Screenshot and code edit data
------------------------------------------------------------

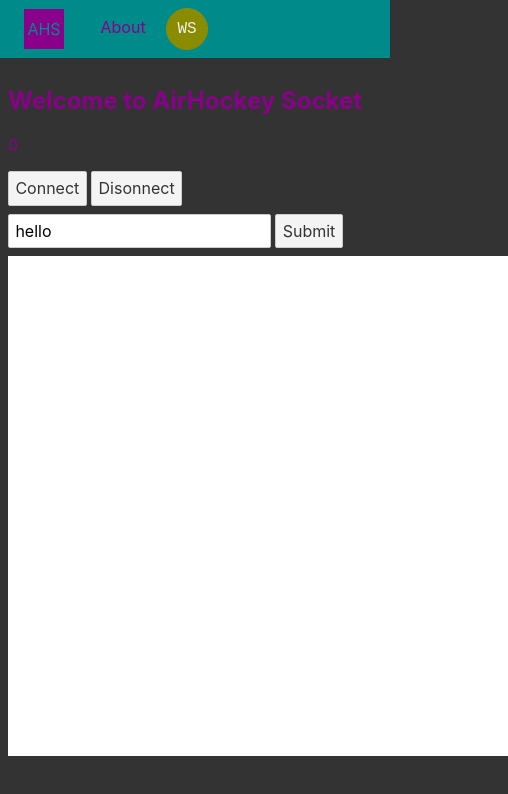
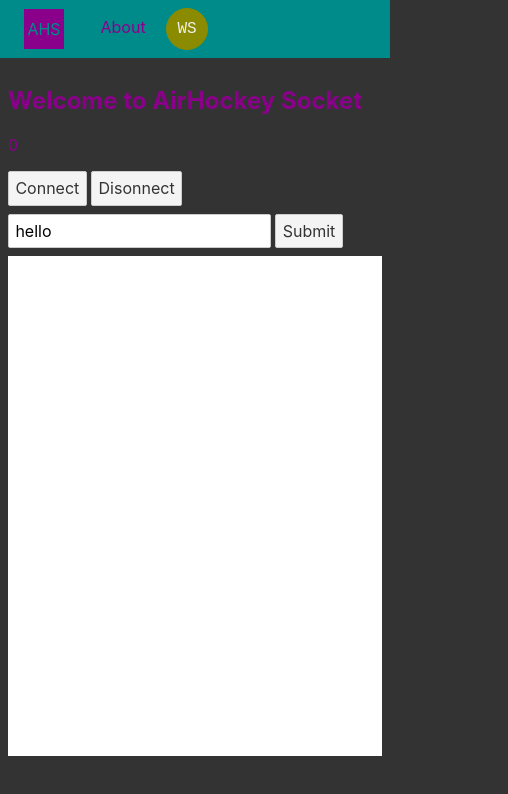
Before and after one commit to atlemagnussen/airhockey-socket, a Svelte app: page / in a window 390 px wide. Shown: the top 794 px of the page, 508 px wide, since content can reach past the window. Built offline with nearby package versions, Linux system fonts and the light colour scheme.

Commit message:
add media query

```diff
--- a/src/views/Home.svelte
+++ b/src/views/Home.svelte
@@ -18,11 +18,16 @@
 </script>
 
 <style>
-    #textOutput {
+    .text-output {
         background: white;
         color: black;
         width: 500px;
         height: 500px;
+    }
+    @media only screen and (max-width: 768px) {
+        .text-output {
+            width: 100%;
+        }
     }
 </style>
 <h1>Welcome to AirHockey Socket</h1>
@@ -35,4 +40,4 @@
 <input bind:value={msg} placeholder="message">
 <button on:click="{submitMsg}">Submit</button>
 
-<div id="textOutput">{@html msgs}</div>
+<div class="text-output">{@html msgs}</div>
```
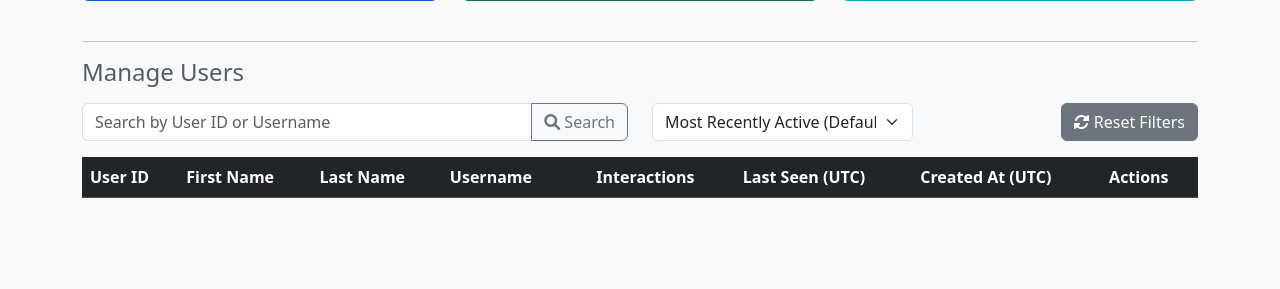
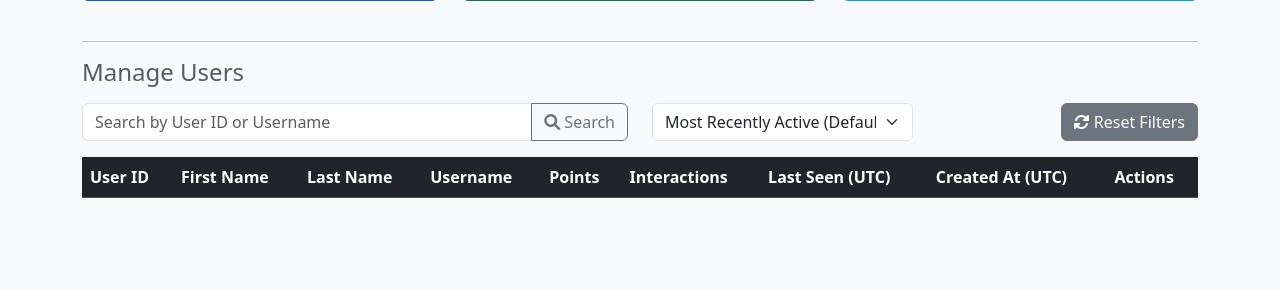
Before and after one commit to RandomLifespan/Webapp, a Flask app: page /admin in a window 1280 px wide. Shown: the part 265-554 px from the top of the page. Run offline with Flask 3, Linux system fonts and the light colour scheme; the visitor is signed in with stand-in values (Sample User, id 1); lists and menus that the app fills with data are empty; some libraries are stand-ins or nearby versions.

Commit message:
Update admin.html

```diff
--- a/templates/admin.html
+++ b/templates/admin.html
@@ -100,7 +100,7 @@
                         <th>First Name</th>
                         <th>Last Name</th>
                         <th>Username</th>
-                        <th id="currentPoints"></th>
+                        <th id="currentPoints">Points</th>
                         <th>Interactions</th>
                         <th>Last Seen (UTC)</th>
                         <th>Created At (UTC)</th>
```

------------------------------------------------------------

Print each record exactly as it stands, skipping the pictures.

_RESULT OF THE TASK_
Before and after one commit to atlemagnussen/airhockey-socket, a Svelte app: page / in a window 390 px wide. Shown: the top 794 px of the page, 508 px wide, since content can reach past the window. Built offline with nearby package versions, Linux system fonts and the light colour scheme.

Commit message:
add media query

```diff
--- a/src/views/Home.svelte
+++ b/src/views/Home.svelte
@@ -18,11 +18,16 @@
 </script>
 
 <style>
-    #textOutput {
+    .text-output {
         background: white;
         color: black;
         width: 500px;
         height: 500px;
+    }
+    @media only screen and (max-width: 768px) {
+        .text-output {
+            width: 100%;
+        }
     }
 </style>
 <h1>Welcome to AirHockey Socket</h1>
@@ -35,4 +40,4 @@
 <input bind:value={msg} placeholder="message">
 <button on:click="{submitMsg}">Submit</button>
 
-<div id="textOutput">{@html msgs}</div>
+<div class="text-output">{@html msgs}</div>
```
Before and after one commit to RandomLifespan/Webapp, a Flask app: page /admin in a window 1280 px wide. Shown: the part 265-554 px from the top of the page. Run offline with Flask 3, Linux system fonts and the light colour scheme; the visitor is signed in with stand-in values (Sample User, id 1); lists and menus that the app fills with data are empty; some libraries are stand-ins or nearby versions.

Commit message:
Update admin.html

```diff
--- a/templates/admin.html
+++ b/templates/admin.html
@@ -100,7 +100,7 @@
                         <th>First Name</th>
                         <th>Last Name</th>
                         <th>Username</th>
-                        <th id="currentPoints"></th>
+                        <th id="currentPoints">Points</th>
                         <th>Interactions</th>
                         <th>Last Seen (UTC)</th>
                         <th>Created At (UTC)</th>
```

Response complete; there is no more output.